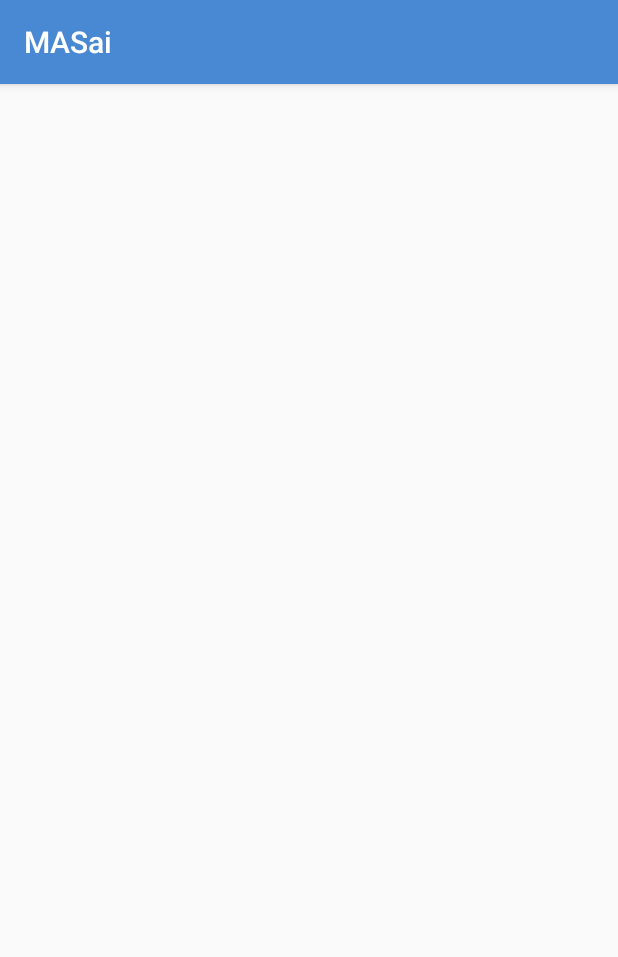
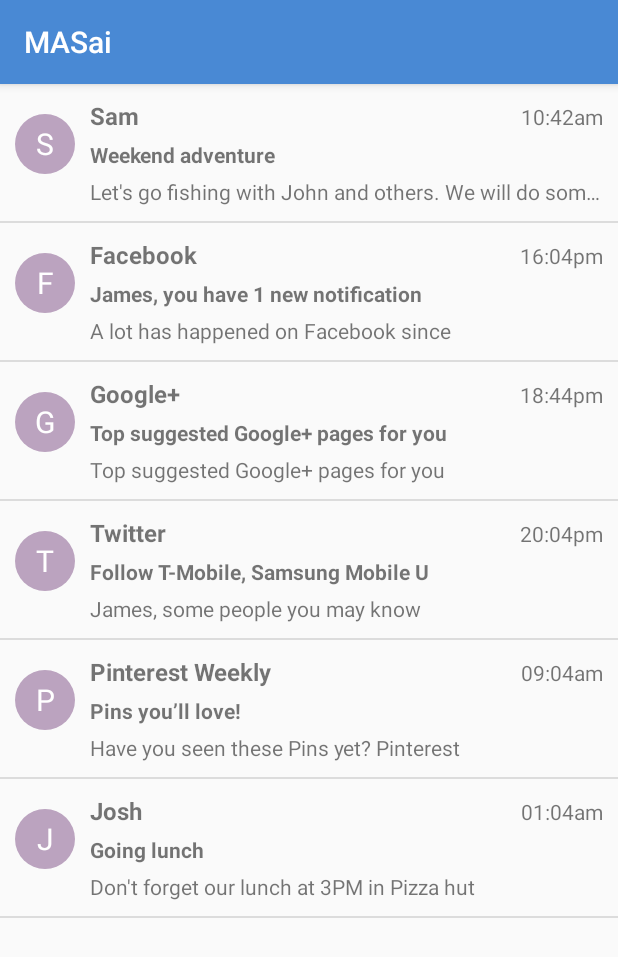
Before and after one commit to thitiwutchm38/MASai-Application, an Android app: the fragment news_tab shown on its own in the app's theme, on a phone screen of 412 x 824 dp. Shown: the top 957 px of the screen. Run offline under Robolectric (Android 15) with nearby library versions, the phone set to English and light mode, and no system bars.

```diff
--- /dev/null
+++ b/MASai2/app/src/main/java/com/example/bookthiti/masai2/NewsAdapter.java
@@ -0,0 +1,97 @@
+package com.example.bookthiti.masai2;
+
+import android.content.Context;
+import android.content.Intent;
+import android.graphics.Color;
+import android.graphics.drawable.GradientDrawable;
+import android.support.v4.content.ContextCompat;
+import android.support.v7.widget.RecyclerView;
+import android.view.LayoutInflater;
+import android.view.View;
+import android.view.ViewGroup;
+import android.widget.ImageView;
+import android.widget.RelativeLayout;
+import android.widget.TextView;
+
+import java.util.List;
+import java.util.Random;
+
+
+public class NewsAdapter extends RecyclerView.Adapter {
+
+
+    private List<NewsData> mNewsData;
+    private Context mContext;
+
+    public NewsAdapter(Context mContext, List mNewsData) {
+        this.mNewsData = mNewsData;
+        this.mContext = mContext;
+    }
+
+    @Override
+    public MailViewHolder onCreateViewHolder(ViewGroup parent, int viewType) {
+        View view = LayoutInflater.from(parent.getContext()).inflate(R.layout.recyclerview_news_item,
+                parent, false);
+        return new MailViewHolder(view);
+    }
+
+
+    @Override
+    public void onBindViewHolder(RecyclerView.ViewHolder holder2, int position) {
+        final MailViewHolder holder = (MailViewHolder)holder2;
+
+        holder.mIcon.setText(mNewsData.get(position).getmSender().substring(0, 1));
+        holder.mSender.setText(mNewsData.get(position).getmSender());
+        holder.mEmailTitle.setText(mNewsData.get(position).getmTitle());
+        holder.mEmailDetails.setText(mNewsData.get(position).getmDetails());
+        holder.mEmailTime.setText(mNewsData.get(position).getmTime());
+        Random mRandom = new Random();
+        final int color = Color.argb(255, mRandom.nextInt(256), mRandom.nextInt(256), mRandom.nextInt(256));
+        ((GradientDrawable) holder.mIcon.getBackground()).setColor(color);
+
+        holder.mLayout.setOnClickListener(new View.OnClickListener() {
+            @Override
+            public void onClick(View view) {
+                Intent mIntent = new Intent(mContext, DetailActivity.class);
+                mIntent.putExtra("sender", holder.mSender.getText().toString());
+                mIntent.putExtra("title", holder.mEmailTitle.getText().toString());
+                mIntent.putExtra("details", holder.mEmailDetails.getText().toString());
+                mIntent.putExtra("time", holder.mEmailTime.getText().toString());
+                mIntent.putExtra("icon", holder.mIcon.getText().toString());
+                mIntent.putExtra("colorIcon", color);
+                mContext.startActivity(mIntent);
+            }
+        });
+
+    }
+
+    @Override
+    public int getItemCount() {
+        return mNewsData.size();
+    }
+}
+class MailViewHolder extends RecyclerView.ViewHolder {
+
+    TextView mIcon;
+    TextView mSender;
+    TextView mEmailTitle;
+    TextView mEmailDetails;
+    TextView mEmailTime;
+    RelativeLayout mLayout;
+
+
+    MailViewHolder(View itemView) {
+        super(itemView);
+
+        mIcon = itemView.findViewById(R.id.tvIcon);
+        mSender = itemView.findViewById(R.id.tvEmailSender);
+        mEmailTitle = itemView.findViewById(R.id.tvEmailTitle);
+        mEmailDetails = itemView.findViewById(R.id.tvEmailDetails);
+        mEmailTime = itemView.findViewById(R.id.tvEmailTime);
+        mLayout = itemView.findViewById(R.id.layout);
+
+
+    }
+
+
+}
--- /dev/null
+++ b/MASai2/app/src/main/java/com/example/bookthiti/masai2/NewsData.java
@@ -0,0 +1,31 @@
+package com.example.bookthiti.masai2;
+
+public class NewsData {
+    private String mSender;
+    private String mTitle;
+    private String mDetails;
+    private String mTime;
+
+    public NewsData(String mSender, String mTitle, String mDetails, String mTime) {
+        this.mSender = mSender;
+        this.mTitle = mTitle;
+        this.mDetails = mDetails;
+        this.mTime = mTime;
+    }
+
+    public String getmSender() {
+        return mSender;
+    }
+
+    public String getmTitle() {
+        return mTitle;
+    }
+
+    public String getmDetails() {
+        return mDetails;
+    }
+
+    public String getmTime() {
+        return mTime;
+    }
+}
--- a/MASai2/app/src/main/java/com/example/bookthiti/masai2/news_tab.java
+++ b/MASai2/app/src/main/java/com/example/bookthiti/masai2/news_tab.java
@@ -1,19 +1,69 @@
 package com.example.bookthiti.masai2;
 
 import android.os.Bundle;
-import android.support.annotation.NonNull;
-import android.support.annotation.Nullable;
 import android.support.v4.app.Fragment;
+import android.support.v7.app.AppCompatActivity;
+import android.support.v7.widget.DividerItemDecoration;
+import android.support.v7.widget.LinearLayoutManager;
+import android.support.v7.widget.RecyclerView;
+import android.support.v7.widget.Toolbar;
 import android.view.LayoutInflater;
 import android.view.View;
 import android.view.ViewGroup;
+import android.widget.TextView;
+
+import java.util.ArrayList;
+import java.util.List;
 
 public class news_tab extends Fragment {
 
-    @Nullable
+    Toolbar mToolbar;
+    RecyclerView mRecyclerView;
+    List<NewsData> mEmailData = new ArrayList<>();
+
+
+
     @Override
-    public View onCreateView(LayoutInflater inflater, ViewGroup container, Bundle savedInstanceState) {
-        View view =  inflater.inflate(R.layout.news_tab,container,false);
-        return view;
+    public View onCreateView(LayoutInflater inflater, ViewGroup container,
+                             Bundle savedInstanceState) {
+        View rootView = inflater.inflate(R.layout.news_tab, container, false);
+        mRecyclerView  = rootView.findViewById(R.id.recyclerView_news);
+
+        LinearLayoutManager mLinearLayoutManager = new LinearLayoutManager(getContext(),
+                LinearLayoutManager.VERTICAL, false);
+        mRecyclerView.addItemDecoration(new DividerItemDecoration(getContext(),
+                DividerItemDecoration.VERTICAL));
+
+        mRecyclerView.setLayoutManager(mLinearLayoutManager);
+
+        NewsData mNews = new NewsData("Sam", "Weekend adventure",
+                "Let's go fishing with John and others. We will do some barbecue and have soo much fun",
+                "10:42am");
+        mEmailData.add(mNews);
+        mNews = new NewsData("Facebook", "James, you have 1 new notification",
+                "A lot has happened on Facebook since",
+                "16:04pm");
+        mEmailData.add(mNews);
+        mNews = new NewsData("Google+", "Top suggested Google+ pages for you",
+                "Top suggested Google+ pages for you",
+                "18:44pm");
+        mEmailData.add(mNews);
+        mNews = new NewsData("Twitter", "Follow T-Mobile, Samsung Mobile U",
+                "James, some people you may know",
+                "20:04pm");
+        mEmailData.add(mNews);
+        mNews = new NewsData("Pinterest Weekly", "Pins you’ll love!",
+                "Have you seen these Pins yet? Pinterest",
+                "09:04am");
+        mEmailData.add(mNews);
+        mNews = new NewsData("Josh", "Going lunch", "Don't forget our lunch at 3PM in Pizza hut",
+                "01:04am");
+        mEmailData.add(mNews);
+
+        NewsAdapter mMailAdapter = new NewsAdapter(getContext(), mEmailData);
+        mRecyclerView.setAdapter(mMailAdapter);
+
+
+        return rootView;
     }
 }
--- /dev/null
+++ b/MASai2/app/src/main/res/drawable/rounded_drawable.xml
@@ -0,0 +1,7 @@
+<?xml version="1.0" encoding="utf-8"?>
+    <shape
+        xmlns:android="http://schemas.android.com/apk/res/android"
+        android:shape="oval">
+    <solid
+        android:color="#666666"/>
+    </shape>
--- a/MASai2/app/src/main/res/layout/news_tab.xml
+++ b/MASai2/app/src/main/res/layout/news_tab.xml
@@ -3,4 +3,9 @@
     android:layout_width="match_parent"
     android:layout_height="match_parent">
 
+    <android.support.v7.widget.RecyclerView
+        android:id="@+id/recyclerView_news"
+        android:layout_width="match_parent"
+        android:layout_height="match_parent"
+        android:scrollbars="vertical"/>
 </LinearLayout>
--- /dev/null
+++ b/MASai2/app/src/main/res/layout/recyclerview_news_item.xml
@@ -0,0 +1,68 @@
+<?xml version="1.0" encoding="utf-8"?>
+<RelativeLayout xmlns:android="http://schemas.android.com/apk/res/android"
+    xmlns:app="http://schemas.android.com/apk/res-auto"
+    android:id="@+id/layout"
+    android:layout_width="match_parent"
+    android:layout_height="wrap_content"
+    android:padding="10dp">
+
+    <TextView
+        android:id="@+id/tvIcon"
+        android:layout_width="40dp"
+        android:layout_height="40dp"
+        android:layout_marginTop="10dp"
+        android:background="@drawable/rounded_drawable"
+        android:gravity="center"
+        android:text="A"
+        android:textColor="@android:color/white"
+        android:textSize="20sp" />
+
+    <TextView
+        android:id="@+id/tvEmailSender"
+        android:layout_width="wrap_content"
+        android:layout_height="wrap_content"
+        android:layout_marginLeft="10dp"
+        android:layout_marginStart="10dp"
+        android:layout_toEndOf="@+id/tvIcon"
+        android:layout_toRightOf="@+id/tvIcon"
+        android:text="TextView"
+        android:textSize="16sp"
+        android:textStyle="bold" />
+
+    <TextView
+        android:id="@+id/tvEmailTitle"
+        android:layout_width="wrap_content"
+        android:layout_height="wrap_content"
+        android:layout_below="@+id/tvEmailSender"
+        android:layout_marginLeft="10dp"
+        android:layout_marginStart="10dp"
+        android:layout_marginTop="5dp"
+        android:layout_toEndOf="@+id/tvIcon"
+        android:layout_toRightOf="@+id/tvIcon"
+        android:text="TextView"
+        android:textStyle="bold" />
+
+    <TextView
+        android:id="@+id/tvEmailDetails"
+        android:layout_width="match_parent"
+        android:layout_height="wrap_content"
+        android:layout_below="@+id/tvEmailTitle"
+        android:layout_marginLeft="10dp"
+        android:layout_marginStart="10dp"
+        android:layout_marginTop="5dp"
+        android:layout_toEndOf="@+id/tvIcon"
+        android:layout_toRightOf="@+id/tvIcon"
+        android:ellipsize="end"
+        android:maxLines="1"
+        android:text="This is a very long text and we need to show 3...(dots)" />
+
+    <TextView
+        android:id="@+id/tvEmailTime"
+        android:layout_width="wrap_content"
+        android:layout_height="wrap_content"
+        android:layout_alignBaseline="@id/tvEmailSender"
+        android:layout_alignParentEnd="true"
+        android:layout_alignParentRight="true"
+        android:text="TextView" />
+
+</RelativeLayout>
--- a/MASai2/app/src/main/res/values/colors.xml
+++ b/MASai2/app/src/main/res/values/colors.xml
@@ -6,4 +6,9 @@
 
     <color name="masai_status">#2A79D6</color>
 
+    <color name="colorOrange">#FFA500</color>
+
+
+
+
 </resources>
--- a/MASai2/app/src/main/res/values/strings.xml
+++ b/MASai2/app/src/main/res/values/strings.xml
@@ -11,6 +11,7 @@
     <string name="tab_text_3">Tab 3</string>
     <string name="action_settings">Settings</string>
     <string name="section_format">Hello World from section: %1$d</string>
+    <string name="title_activity_iot_suggestion">iot_suggestion</string>
 
 
 </resources>
```
Also changed, not shown: MASai2/app/src/main/AndroidManifest.xml (+10 -1 lines), MASai2/app/src/main/java/com/example/bookthiti/masai2/DetailActivity.java (added, +53 -0 lines), MASai2/app/src/main/java/com/example/bookthiti/masai2/MainActivity.java (+12 -5 lines), MASai2/app/src/main/java/com/example/bookthiti/masai2/iot_suggestion.java (added, +159 -0 lines), MASai2/app/src/main/res/layout/activity_detail.xml (added, +83 -0 lines), MASai2/app/src/main/res/layout/activity_iot_suggestion.xml (added, +59 -0 lines), MASai2/app/src/main/res/layout/fragment_iot_suggestion.xml (added, +22 -0 lines), MASai2/app/src/main/res/menu/menu_iot_suggestion.xml (added, +10 -0 lines).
● ● ● ● ● ● ●
:: Work required ::
Lines in the data that hold "mNewsData" are to be counted, and the number alone reported.

:: Written answer ::
9